Super Bowl Bear returning to coach at East Aurora
By Rick Armstrong firstname.lastname@example.org March 16, 2012 12:12PM
Kurt Becker speaks with East Aurora students Brian Moreno (left) and Frank Byndum at the City of Aurora's 175th birthday celebration on March 2. Becker was named the new East High football coach Friday. | Photo courtesy of District 131
Updated: April 19, 2012 8:28AM
Apparently that claim, “once a Tomcat, always a Tomcat” from Aurora East siders rings true.
Kurt Becker, a Super Bowl Chicago Bear, University of Michigan All-American football player and Aurora businessman, is also a 1977 graduate of East High. That fact has never been lost on the 1990 NFL retiree, who has long felt a tug on his heartstrings from his alma mater.
Tradition is just part of what reeled him in for Friday’s announcement, when school officials announced he will be the new varsity football coach at the school.
Becker will succeed Bill Bryant, who stepped down after last season, and faces a huge – some might say monumental – challenge in trying to rebuild the struggling program. It ended the season on a 30-game losing streak and East hasn’t had a winning season since 2000, when Al Tamberelli’s team went 5-4.
“You can look at it a lot of ways,” said Becker, an offensive lineman in his playing days.
“I think the program is ready to turn. There are a lot of stakeholders involved and a full commitment is there from the community. There is a strong sense (of commitment) to the overall athletic department.”
Becker is the owner of Twin Oaks Music and Vending but served as an assistant coach for Dan Thorpe’s program at Marmion the past four seasons while his son, Garret, was in the program. He had helped at various clinics and youth programs before that and maintained ties with East Aurora, especially in fund-raising and with it’s Old-Timers Association, of which he is co-president.
It’s not that Becker didn’t enjoy his affiliation with Marmion, whose team went 29-15 with playoff appearances the past three seasons. He was the offensive line coach in 2008 and assistant head coach the past three years.
“I can’t tell you how much Marmion means to me,” he said. “And (head coach) Dan Thorpe, I respect him 100 percent as a football coach and person. Dan taught me a lot about the game and coaching high school athletes. I’m very grateful to Dan.”
But there was always that pull. When the East job opened in the fall, it wasn’t the first time people on the East side wondered if Becker would have interest.
“Everywhere I went the situation would come up,” said Becker. “Finally, at one point, my wife Gloria said, ‘You should start listening to these people.’”
What convinced him was the interest and an offer from an old friend and fellow East grad, Steve Kenyon. The long-time Naperville Central teacher retired after a 30-year career but had continued coaching the football team’s offensive line the past few seasons.
“He asked me if I would do it and was very decisive,” said Becker.
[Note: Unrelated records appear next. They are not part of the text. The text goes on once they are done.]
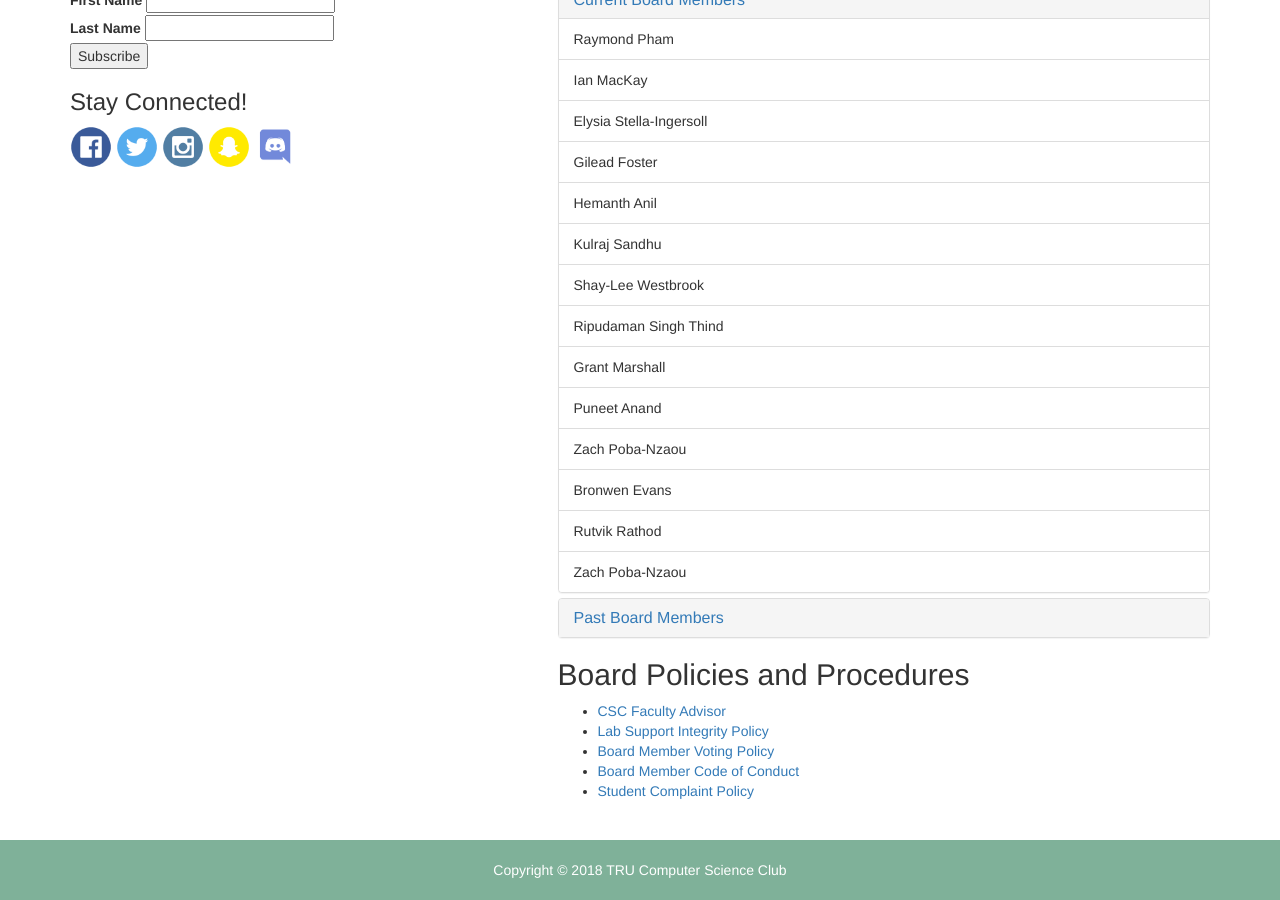
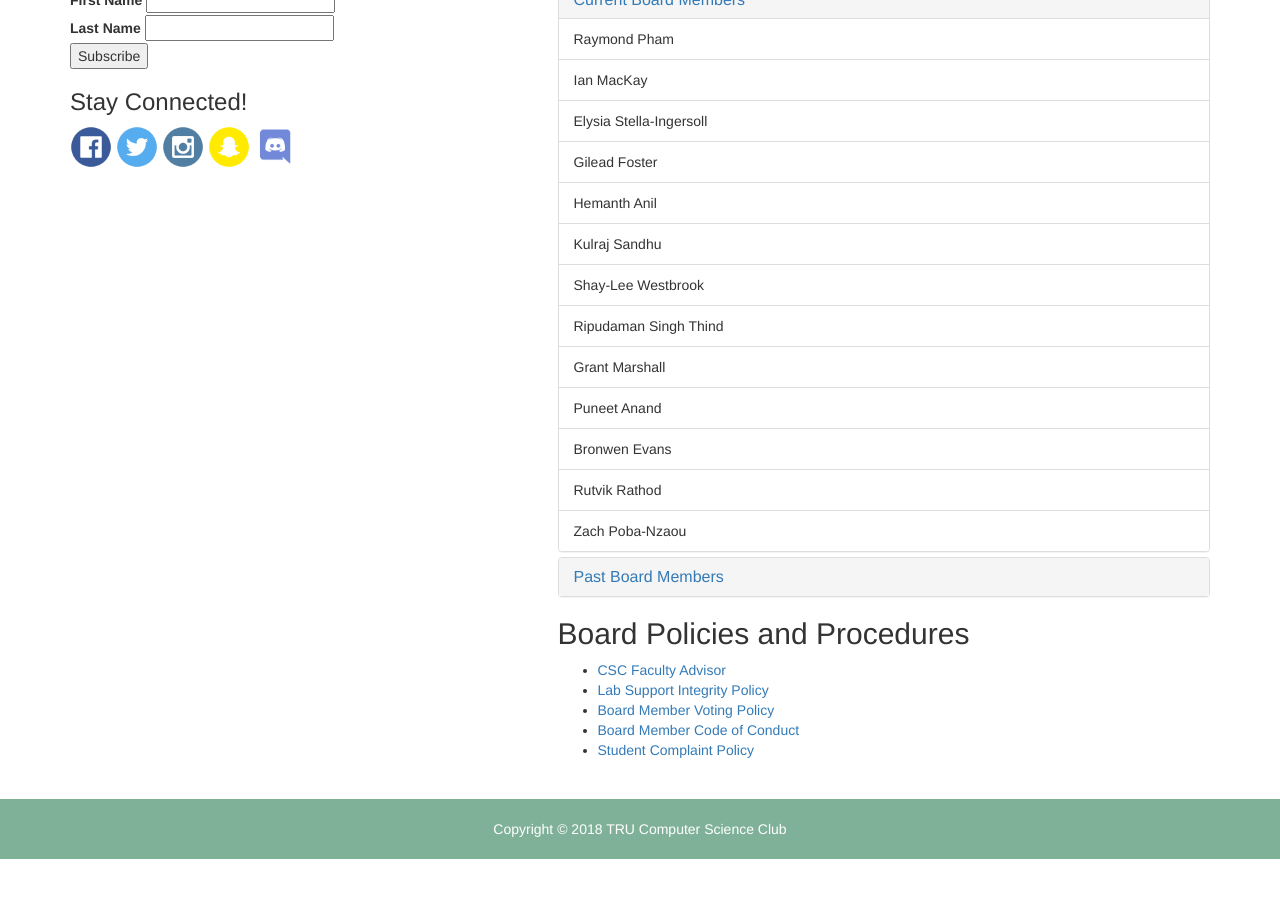
Before and after one commit to trucsclub/trucsclub.github.io, a Jekyll site: the page built from about.html, in a window 1280 px wide and 900 px high, scrolled down 593 px. Built offline with Jekyll 4.4.1, drawn with Linux system fonts in a browser that asks for light colours; nearby versions of some CDN libraries; comment, search, counter and statistics services are not loaded; after the commit the page ends 1452 px from its top, so only the background shows below that.

Commit message:
remove zach duplicate

```diff
--- a/about.html
+++ b/about.html
@@ -43,7 +43,6 @@ active: about
                     <li class="list-group-item">Ripudaman Singh Thind</li>
                     <li class="list-group-item">Grant Marshall</li>
                     <li class="list-group-item">Puneet Anand</li>
-                    <li class="list-group-item">Zach Poba-Nzaou</li>
                     <li class="list-group-item">Bronwen Evans</li>
                     <li class="list-group-item">Rutvik Rathod</li>
 		    <li class="list-group-item">Zach Poba-Nzaou</li>
```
Kenyon also offered to join him as an assistant.
“Without Steve (to lean on), I don’t think it would be possible, at this point,” said Becker. “He convinced me and I applied for the job.”
Thorpe is happy for Becker but will miss him.
“They’re getting a guy that’s all-in,” said Thorpe. “What a tremendous loss for Marmion. He just jumped in, hands on.”
And even though he’s not a teacher, it didn’t stop Becker from becoming involved at many levels at Marmion. He plans to do the same at East.
A strong commitment, from his players, staff, parents and the community, will be key to bringing success back to East, said Becker.
“I have to meet the kids and coaches and evaluate the current situation and what we have,” he said. “That’s gonna take place on Monday. As of Tuesday, we go to work (in the weight room).
“In order to be successful in high school football you’ve gotta be (working at it) darn near 11 months of the year.”
He will also have interaction with the full program, including the elementary schools and three junior highs – Waldo, Simmons and Cowherd – that feed into East.
“I’m going to take a very active role in the development of our youth (program),” he said. “That’s where I started, in fact, helping coach with the Aurora Superstars.”
He says he’s already received calls from a number of qualified people who are interested in joining the staff, calling it “very heartwarming.”
Now, he looks forward to continuing the tradition(s).
“This is the oldest school district in the state of Illinois, and the rivalry game with that school on the other side of town (West), is the oldest rivalry in the state,” he said.
“I learned about tradition and what history means playing at Michigan and with the Bears, the franchise owned by George Halas, who started professional football. To have the opportunity to prepare kids for that oldest rivalry will be special.”
So are his challenges.